Joy

April 11, 2007

How does an SLP determine if an ELL's reading difficulties are due to their second language acquisiton or a disorder?

Keri

How can the SLP provide accurate and effective intervention that recognizes the diverse backgrounds of their diverse caseloads?

Kim

April 3, 2007

http://classweb.gmu.edu/accent/
Is an interesting website. It has profiles and information on about 400 different languages. It also has speech samples one can listen to for these languages. It may be helpful when diagnosing an articulation disorder vs. articulation difference.

Laura

I am a speech language pathologist working in a public school system. I am currently collaborating with collegues to discuss a variety of ELL issues as this is a growing caseload in our formerly English only middle class town. The town has limited ELL resources including access to translators. I would appreciate any input to the following questions that frequently arise:
1. How do we support L1 if there is not access L1 speakers other than in the home?
2. What should be the primary focus for an elementary age student with language delays in L1 but is in an English only school?
3. Are there specific strategies/resources recommneded to develop reading and academics in L2 at the higher grades (6-12)?
Thank you for your feedback. This is a fabulous resource for reliable research based information!

Debora

March 23, 2007

I work at a large elementary school (1,200 children on 4 tracks). This diversity includes a large population of children that fit the following profile:
Their dominant language at age 5 (kinder) is English.
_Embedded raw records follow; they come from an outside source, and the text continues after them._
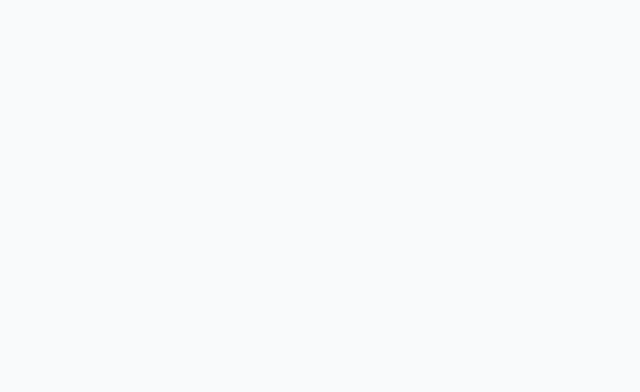
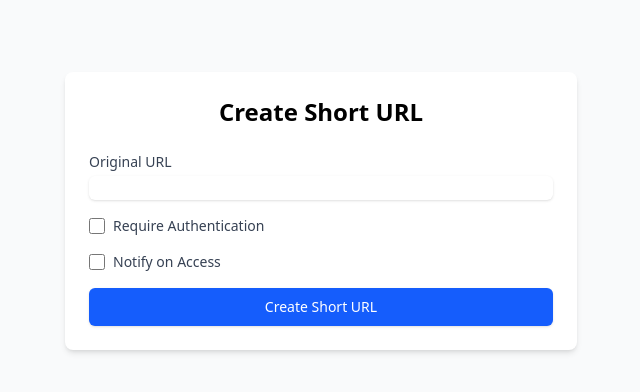
Before and after one commit to viditagrawal56/url-shortner, a React (Vite) app in the folder client/: page /create in a window 1280 px wide. Before the commit this address had no page. Shown: the top 392 px of the page, without its empty margins (319-959 px from the left). Built offline with nearby package versions, Linux system fonts and the light colour scheme; sample sign-in values are in the browser's storage.

Commit message:
feat: added create url page

```diff
--- a/client/src/App.tsx
+++ b/client/src/App.tsx
@@ -6,6 +6,7 @@ import Register from "./pages/Register";
 import ProtectedRoute from "./components/ProtectedRoutes";
 import Dashboard from "./pages/Dashboard";
 import { ToastContainer } from "react-toastify";
+import CreateURL from "./pages/CreateURL";
 
 function App() {
   return (
@@ -26,6 +27,14 @@ function App() {
                     </ProtectedRoute>
                   }
                 />
+                <Route
+                  path="/create"
+                  element={
+                    <ProtectedRoute>
+                      <CreateURL />
+                    </ProtectedRoute>
+                  }
+                />
               </Routes>
             </main>
             <ToastContainer position="bottom-right" />
--- a/client/src/context/AuthContext.tsx
+++ b/client/src/context/AuthContext.tsx
@@ -19,7 +19,7 @@ export function AuthProvider({ children }: { children: React.ReactNode }) {
   const [token, setToken] = useState<string | null>(() =>
     localStorage.getItem("token")
   );
-
+  console.log(token);
   const login = (newToken: string) => {
     localStorage.setItem("token", newToken);
     setToken(newToken);
--- /dev/null
+++ b/client/src/pages/CreateURL.tsx
@@ -0,0 +1,126 @@
+import { useState, FormEvent } from "react";
+import { useNavigate } from "react-router-dom";
+import { useAuth } from "../context/AuthContext";
+import { toast } from "react-toastify";
+
+export default function CreateURL() {
+  const [originalUrl, setOriginalUrl] = useState("");
+  const [requiresAuth, setRequiresAuth] = useState(false);
+  const [notifyOnAccess, setNotifyOnAccess] = useState(false);
+  const [authorizedEmails, setAuthorizedEmails] = useState("");
+  const [loading, setLoading] = useState(false);
+
+  const navigate = useNavigate();
+  const { token } = useAuth();
+
+  const handleSubmit = async (e: FormEvent) => {
+    e.preventDefault();
+    setLoading(true);
+
+    try {
+      const response = await fetch("http://localhost:8080/urls", {
+        method: "POST",
+        headers: {
+          "Content-Type": "application/json",
+          Authorization: `Bearer ${token}`,
+        },
+        body: JSON.stringify({
+          original_url: originalUrl,
+          options: {
+            requires_auth: requiresAuth,
+            notify_on_access: notifyOnAccess,
+            authorized_emails: requiresAuth
+              ? authorizedEmails.split(",").map((email) => email.trim())
+              : [],
+          },
+        }),
+      });
+
+      const data = await response.json();
+
+      if (!response.ok) {
+        throw new Error(data.message || "Failed to create short URL");
+      }
+
+      toast.success("URL shortened successfully!");
+      navigate("/dashboard");
+    } catch (error) {
+      toast.error(
+        error instanceof Error ? error.message : "Failed to create short URL"
+      );
+    } finally {
+      setLoading(false);
+    }
+  };
+
+  return (
+    <div className="max-w-lg mx-auto mt-10 p-6 bg-white rounded-lg shadow-md">
+      <h2 className="text-2xl font-bold mb-6 text-center">Create Short URL</h2>
+      <form onSubmit={handleSubmit} className="space-y-4">
+        <div>
+          <label className="block text-sm font-medium text-gray-700">
+            Original URL
+          </label>
+          <input
+            type="url"
+            value={originalUrl}
+            onChange={(e) => setOriginalUrl(e.target.value)}
+            className="mt-1 block w-full rounded-md border-gray-300 shadow-sm focus:border-blue-500 focus:ring-blue-500"
+            required
+          />
+        </div>
+
+        <div className="flex items-center">
+          <input
+            type="checkbox"
+            id="requiresAuth"
+            checked={requiresAuth}
+            onChange={(e) => setRequiresAuth(e.target.checked)}
+            className="h-4 w-4 text-blue-600 focus:ring-blue-500 border-gray-300 rounded"
+          />
+          <label htmlFor="requiresAuth" className="ml-2 text-sm text-gray-700">
+            Require Authentication
+          </label>
+        </div>
+
+        {requiresAuth && (
+          <div>
+            <label className="block text-sm font-medium text-gray-700">
+              Authorized Emails (comma-separated)
+            </label>
+            <input
+              type="text"
+              value={authorizedEmails}
+              onChange={(e) => setAuthorizedEmails(e.target.value)}
+              className="mt-1 block w-full rounded-md border-gray-300 shadow-sm focus:border-blue-500 focus:ring-blue-500"
+            />
+          </div>
+        )}
+
+        <div className="flex items-center">
+          <input
+            type="checkbox"
+            id="notifyOnAccess"
+            checked={notifyOnAccess}
+            onChange={(e) => setNotifyOnAccess(e.target.checked)}
+            className="h-4 w-4 text-blue-600 focus:ring-blue-500 border-gray-300 rounded"
+          />
+          <label
+            htmlFor="notifyOnAccess"
+            className="ml-2 text-sm text-gray-700"
+          >
+            Notify on Access
+          </label>
+        </div>
+
+        <button
+          type="submit"
+          disabled={loading}
+          className="w-full py-2 px-4 border border-transparent rounded-md shadow-sm text-sm font-medium text-white bg-blue-600 hover:bg-blue-700 focus:outline-none focus:ring-2 focus:ring-offset-2 focus:ring-blue-500 disabled:opacity-50"
+        >
+          {loading ? "Creating..." : "Create Short URL"}
+        </button>
+      </form>
+    </div>
+  );
+}
--- a/client/src/pages/Dashboard.tsx
+++ b/client/src/pages/Dashboard.tsx
@@ -1,5 +1,5 @@
 import React, { useState, useEffect } from "react";
-import { Link } from "react-router-dom";
+import { Link, useNavigate } from "react-router-dom";
 import { useAuth } from "../context/AuthContext";
 
 interface URL {
@@ -14,6 +14,7 @@ const Dashboard: React.FC = () => {
   const [loading, setLoading] = useState(true);
   const [error, setError] = useState<string | null>(null);
   const { token } = useAuth();
+  const navigate = useNavigate();
 
   useEffect(() => {
     fetchUrls();
@@ -21,12 +22,16 @@ const Dashboard: React.FC = () => {
 
   const fetchUrls = async () => {
     try {
-      console.log(token);
       const response = await fetch("http://localhost:8080/urls", {
         headers: {
           Authorization: `Bearer ${token}`,
         },
       });
+
+      // if token is expired or user is unauthorized
+      if (response.status == 401) {
+        navigate("/login");
+      }
 
       const data = await response.json();
       if (data.success != true) {
--- a/client/src/pages/Login.tsx
+++ b/client/src/pages/Login.tsx
@@ -28,7 +28,7 @@ export default function Login() {
       if (!response.ok) {
         throw new Error(data.message || "Login failed");
       }
-
+      console.log(data.data);
       login(data.data.token);
       toast.success("Logged in successfully!");
       navigate("/dashboard");
```
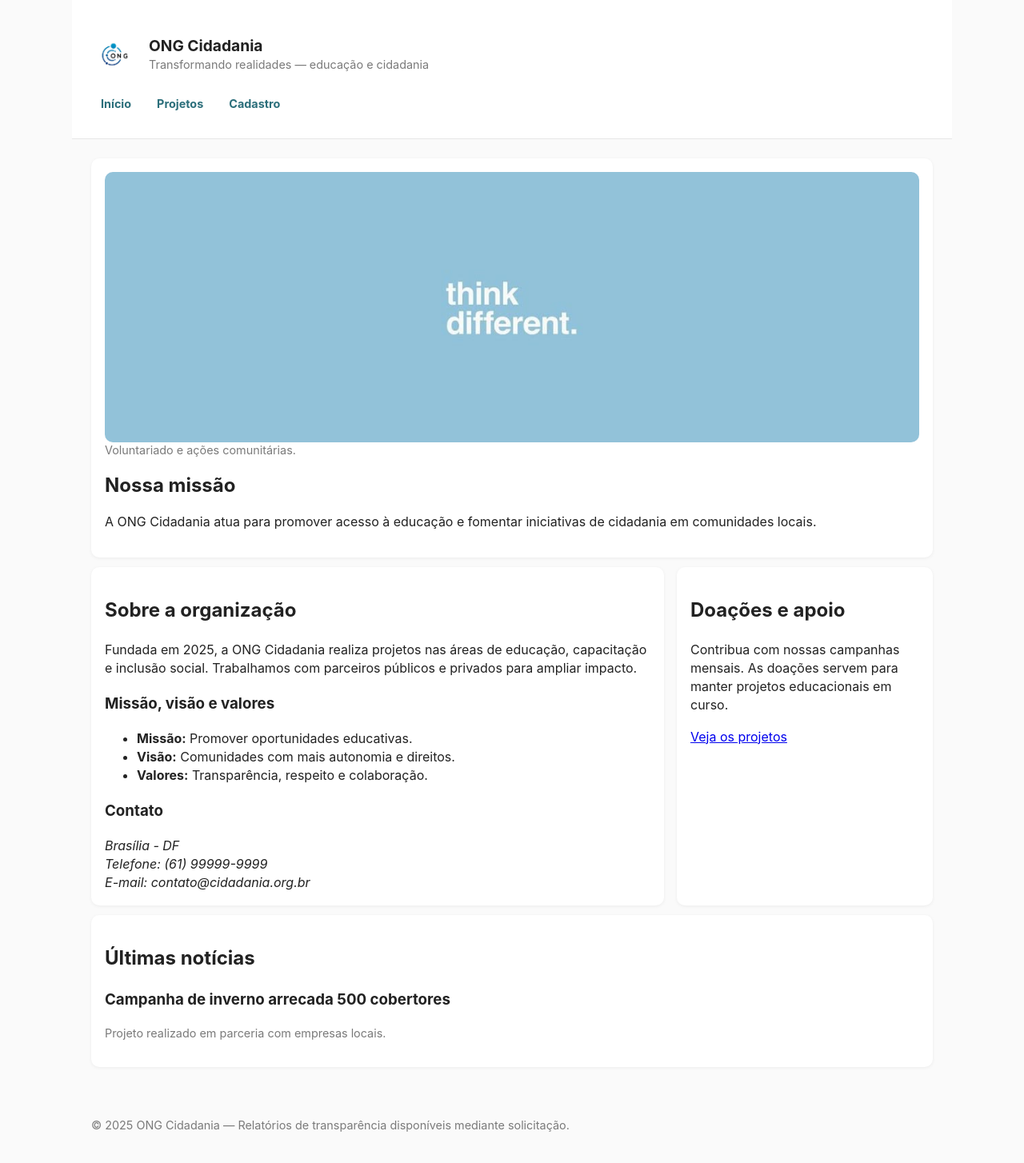
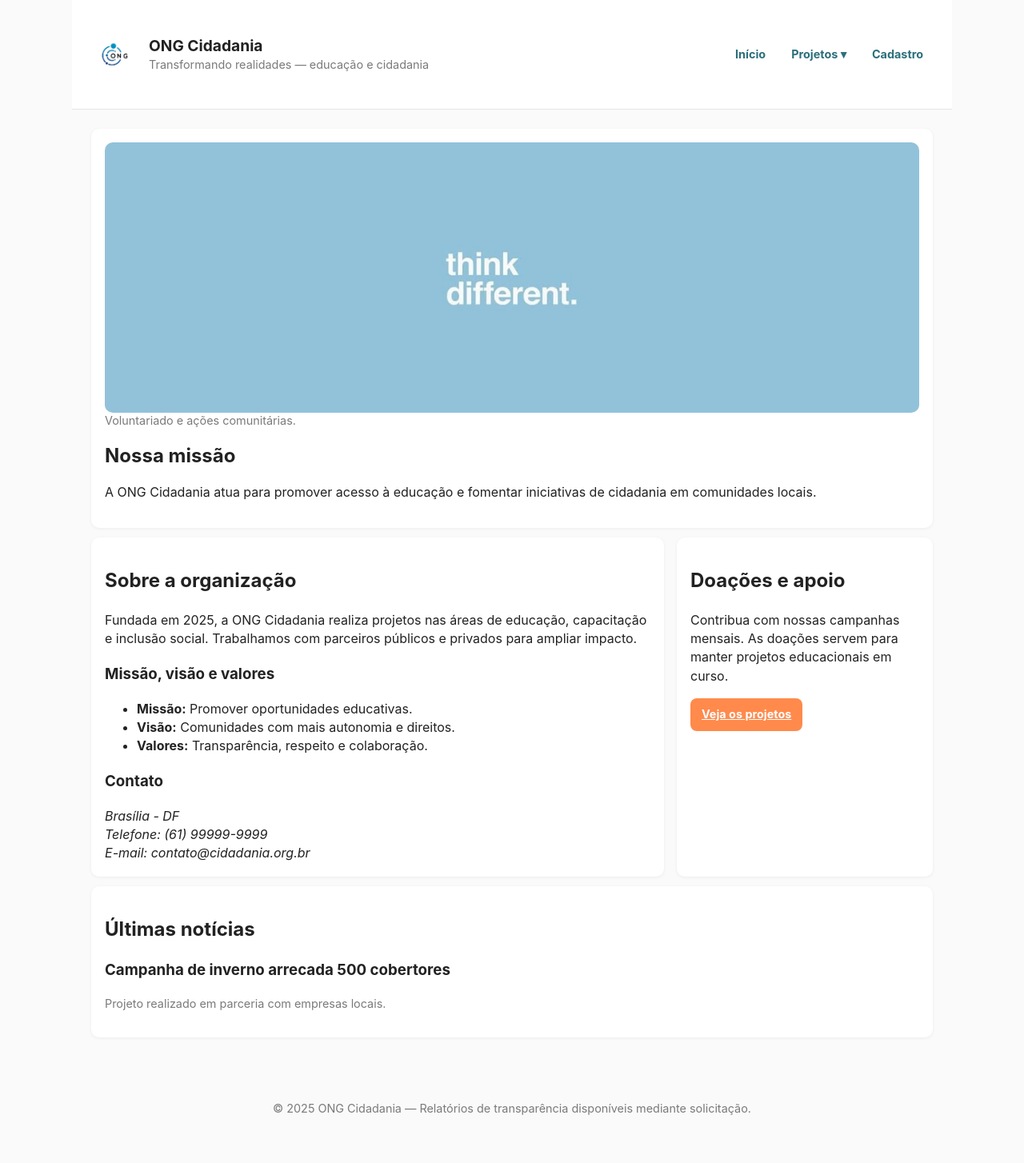
Before and after one commit to LorhanCardoso/ong-plataforma, a plain HTML site: page ong-plataforma/index.html in a window 1280 px wide. Shown: the whole page at 80% size. After the commit the page ends 1427 px from the top, so only its background shows below. Drawn offline with Linux system fonts and the light colour scheme.

Commit message:
Update index.html

```diff
--- a/ong-plataforma/index.html
+++ b/ong-plataforma/index.html
@@ -11,6 +11,7 @@
   <a class="skip-link" href="#main">Pular para o conteúdo</a>
 
   <header role="banner" class="container">
+    <div class="navbar">
       <div class="brand">
         <img src="assets/images/logo.png" alt="Logo da ONG Cidadania">
         <div>
@@ -19,13 +20,25 @@
         </div>
       </div>
 
-    <nav role="navigation" aria-label="Menu principal">
+      <button class="nav-toggle" aria-controls="main-nav" aria-expanded="false" aria-label="Abrir menu">
+        <span class="hamburger" aria-hidden="true"></span>
+      </button>
+
+      <nav id="main-nav" role="navigation" aria-label="Menu principal">
         <ul>
           <li><a href="index.html">Início</a></li>
-        <li><a href="projetos.html">Projetos</a></li>
+          <li class="nav-item">
+            <a href="projetos.html" aria-haspopup="true" aria-expanded="false">Projetos ▾</a>
+            <div class="dropdown" role="menu" aria-hidden="true">
+              <a href="projetos.html">Projetos em andamento</a>
+              <a href="projetos.html#como-doar">Como doar</a>
+              <a href="cadastro.html">Seja voluntário</a>
+            </div>
+          </li>
           <li><a href="cadastro.html">Cadastro</a></li>
         </ul>
       </nav>
+    </div>
   </header>
 
   <main id="main" class="container" role="main">
@@ -61,7 +74,7 @@
       <aside class="card" aria-labelledby="doe">
         <h2 id="doe">Doações e apoio</h2>
         <p>Contribua com nossas campanhas mensais. As doações servem para manter projetos educacionais em curso.</p>
-        <a href="projetos.html">Veja os projetos</a>
+        <a class="btn btn-secondary" href="projetos.html">Veja os projetos</a>
       </aside>
     </div>
 
@@ -75,11 +88,12 @@
   </main>
 
   <footer role="contentinfo">
-    <div class="container small">
+    <div class="container small footer">
       <p>© 2025 ONG Cidadania — Relatórios de transparência disponíveis mediante solicitação.</p>
     </div>
   </footer>
 
   <script src="assets/js/masks.js" defer></script>
+  <script src="assets/js/ui.js" defer></script>
 </body>
 </html>
```
Lines whose indentation alone changed are shown as unchanged.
Their parents say "he's English only"; and does not speak the home language. But the language history often includes:
1)first words in a home language other than English;
2)history of being in daily daycare with a home language speaking relative when the child was a toddler;
3)as the child used more language, English became dominant because the household (siblings, cousins, parents) all spoke English
4)parents report minimal oral language "exchange"; (true give and take conversations) between the child and adults;
5)and the child's parents often speak to one another in the second language (which I would think reduces exposure to "adult"; English modeling).

Is there any emerging research to establish a timeline for English acquisition with such a mix of experiences? Or is the whole concept of ELLs everything and everything and nothing is clear cut? Parents often want to know why their "English only"; child is struggling as they're compared to their monolingual peers.
I wish I could reference more research to support the difference between "English only" as a monolingual vs. "English only"; as a child who has experience/exposure with another language.

Nancy